His most famous works according to Pliny's Natural History (34.57-59) were a heifer, a dog (canem, Cerberus?), a Perseus, a satyr- Marsyas- admiring the flute and Minerva (Athena), a Hercules, which was taken to the shrine dedicated by Pompey the Great at the Circus Maximus, Discobolus (the discus thrower), and an Apollo for Ephesus, "which Antony the triumvir took from the Ephesians, but the deified Augustus restored it again after being warned in a dream". The Early Imperial Roman writers consistently rated Myron among the greatest of Greek sculptors, a sign that his contemporaneous reputation had remained high.
The heifer seems to have earned its fame mainly by serving as a peg on which to hang epigrams, which tell us nothing about the pose of the animal. An epigram on Ladas, the fleetest runner of his time, notes that he was commemorated in a sculpture by Myron; of Myron's Ladas there is no known copy. A description by Lucian conclusively identifies as Myron's the Discobolus or "Discus-Thrower", of which several copies exist, of which the best is in the Palazzo Massimi alle Terme, Rome. Strabo also registers stray comments on Myron, especially a large group at Samos; several surviving heads were identified as copies of Myron's Samian Athena by C.K. Jenkins in 1926.

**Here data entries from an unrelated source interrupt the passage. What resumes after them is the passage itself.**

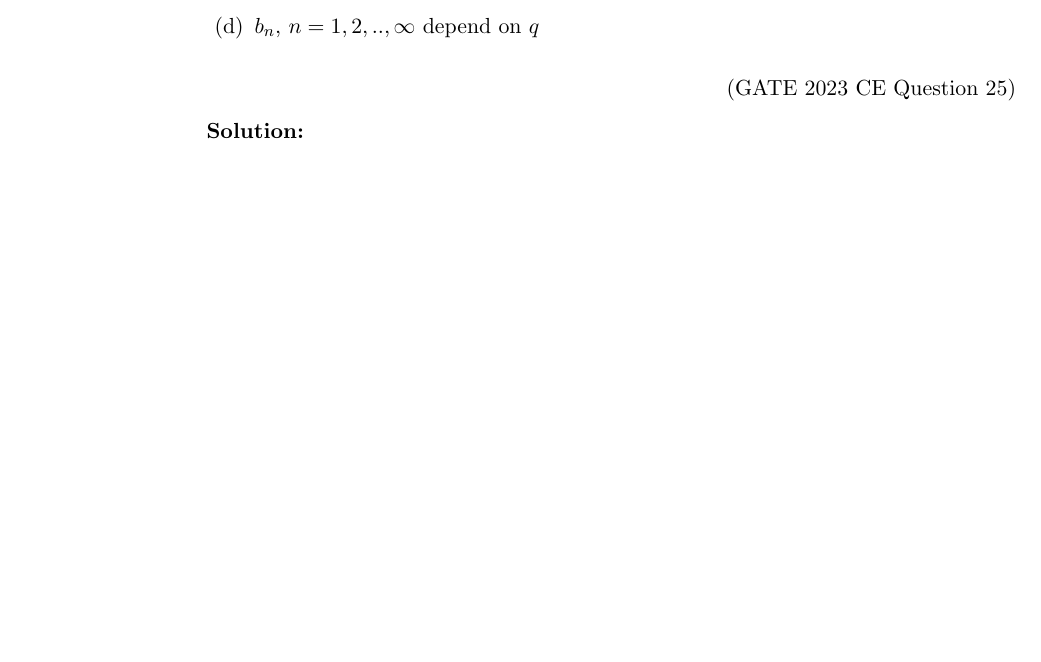
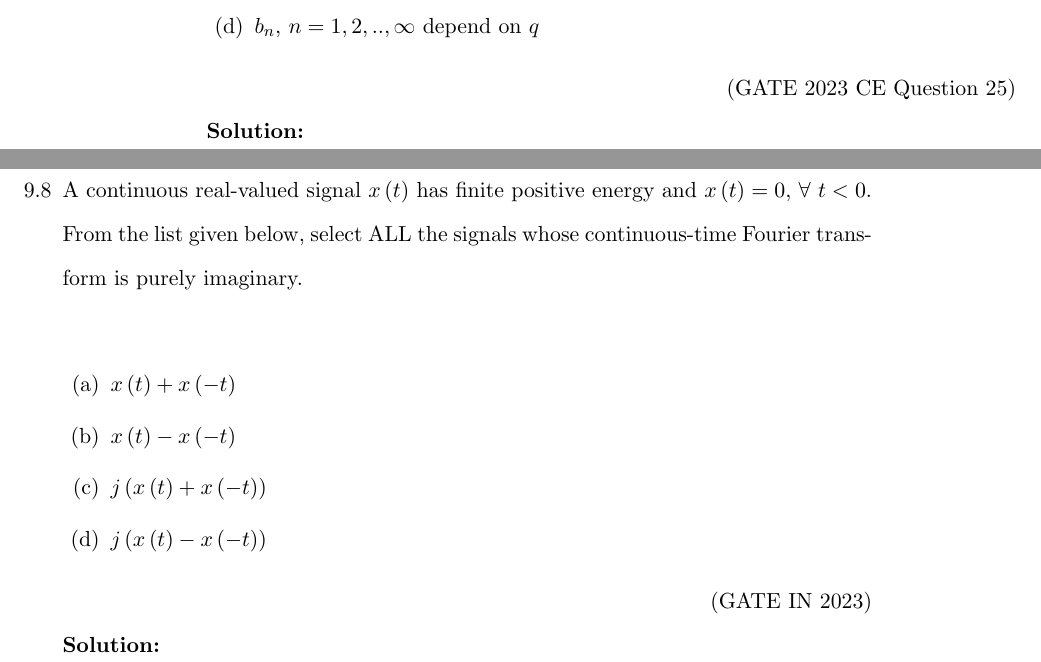
Before and after one commit to kmeghanasai/gate-signal, a LaTeX thesis (main.tex, which reads 2023/fourier.tex): part of page 59 of 60 before the commit and two parts of pages 59 and 60 of 60 after it, the two joined at a grey line, cut so that both start at the same text, the shorter picture padded with empty space. Compiled offline with pdfLaTeX.

Commit message:
Update fourier.tex

```diff
--- a/2023/fourier.tex
+++ b/2023/fourier.tex
@@ -69,4 +69,14 @@ which options amongst the following are true?
 \hfill(GATE 2023 CE Question 25)\\
 \solution
 \newpage
+\item A continuous real-valued signal $x\brak{t}$ has finite positive energy and $x\brak{t} = 0$, $\forall$ $t < 0$. From the list given below, select ALL the signals whose
+continuous-time Fourier transform is purely imaginary.\\
+\begin{enumerate}
+\item$x\brak{t} + x\brak{-t}$
+\item$x\brak{t} - x\brak{-t}$
+\item$j\brak{x\brak{t} + x\brak{-t}}$
+\item$j\brak{x\brak{t} - x\brak{-t}}$
 \end{enumerate}
+\hfill{(GATE IN 2023)}\\
+\solution
+\end{enumerate}
```
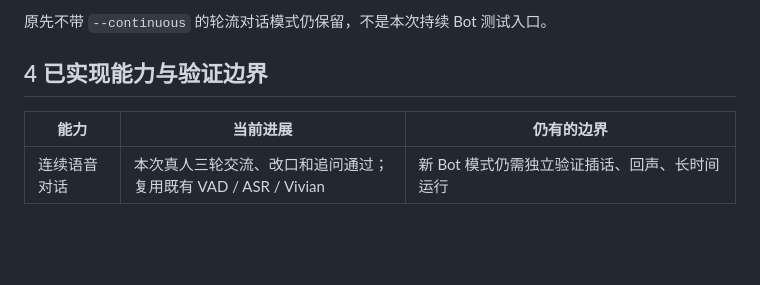
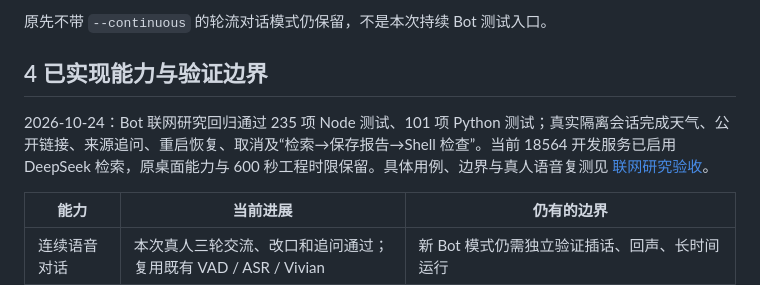
Before and after one commit to jornel83/openNova, a Markdown page: docs/research/opennova-demo-architecture-status.md, the part around the change. Rendered like a GitHub page; blank space fills up the shorter version.

Commit message:
docs: record Bot research deployment and verification

```diff
--- a/docs/research/opennova-demo-architecture-status.md
+++ b/docs/research/opennova-demo-architecture-status.md
@@ -144,6 +144,8 @@ GPT 的 HTTP 代理可通过 `--proxy` / `OPENNOVA_PROXY` 配置。豆包 TTS
 
 ## 4 已实现能力与验证边界
 
+2026-10-24：Bot 联网研究回归通过 235 项 Node 测试、101 项 Python 测试；真实隔离会话完成天气、公开链接、来源追问、重启恢复、取消及“检索→保存报告→Shell 检查”。当前 18564 开发服务已启用 DeepSeek 检索，原桌面能力与 600 秒工程时限保留。具体用例、边界与真人语音复测见 [联网研究验收](opennova-bot-research-test-cases.md)。
+
 | 能力 | 当前进展 | 仍有的边界 |
 | --- | --- | --- |
 | 连续语音对话 | 本次真人三轮交流、改口和追问通过；复用既有 VAD / ASR / Vivian | 新 Bot 模式仍需独立验证插话、回声、长时间运行 |
```
Also changed, not shown: docs/research/opennova-bot-research-test-cases.md (+2 -0 lines).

A marble figure in the Lateran Museum, which is now restored as a dancing satyr, is almost certainly a copy of a work of Myron, a Marsyas desirous of picking up the aulos which Athena had thrown away. The full group is copied on coins of Athens, on a vase and in a relief which represent Marsyas as oscillating between curiosity and the fear of the displeasure of Athena.
The ancient critics say of Myron that, while he succeeded admirably in giving life and motion to his figures, he did not succeed in rendering the emotions of the mind. This agrees with the extant evidence, in a certain degree, though not perfectly. The bodies of his men are of far greater excellence than the heads. The face of the Marsyas is almost a mask; but from the attitude we gain a vivid impression of the passions which sway him. The face of the discus-thrower is calm and unruffled; but all the muscles of his body are concentrated in an effort.
A considerable number of other extant works were ascribed to the school or the influence of Myron by Adolf Furtwängler. These attributions have not stood up to the test of time.
A papyrus from Oxyrhyncus gives dates of victors at Olympia of whom Myron made statues of the athlete Timanthes, victorious at Olympia in 456 BC, and of Lycinus, victorious in 448 and 444. This helps us to fix his date. He was a contemporary, but a somewhat older contemporary, of Pheidias and Polykleitos.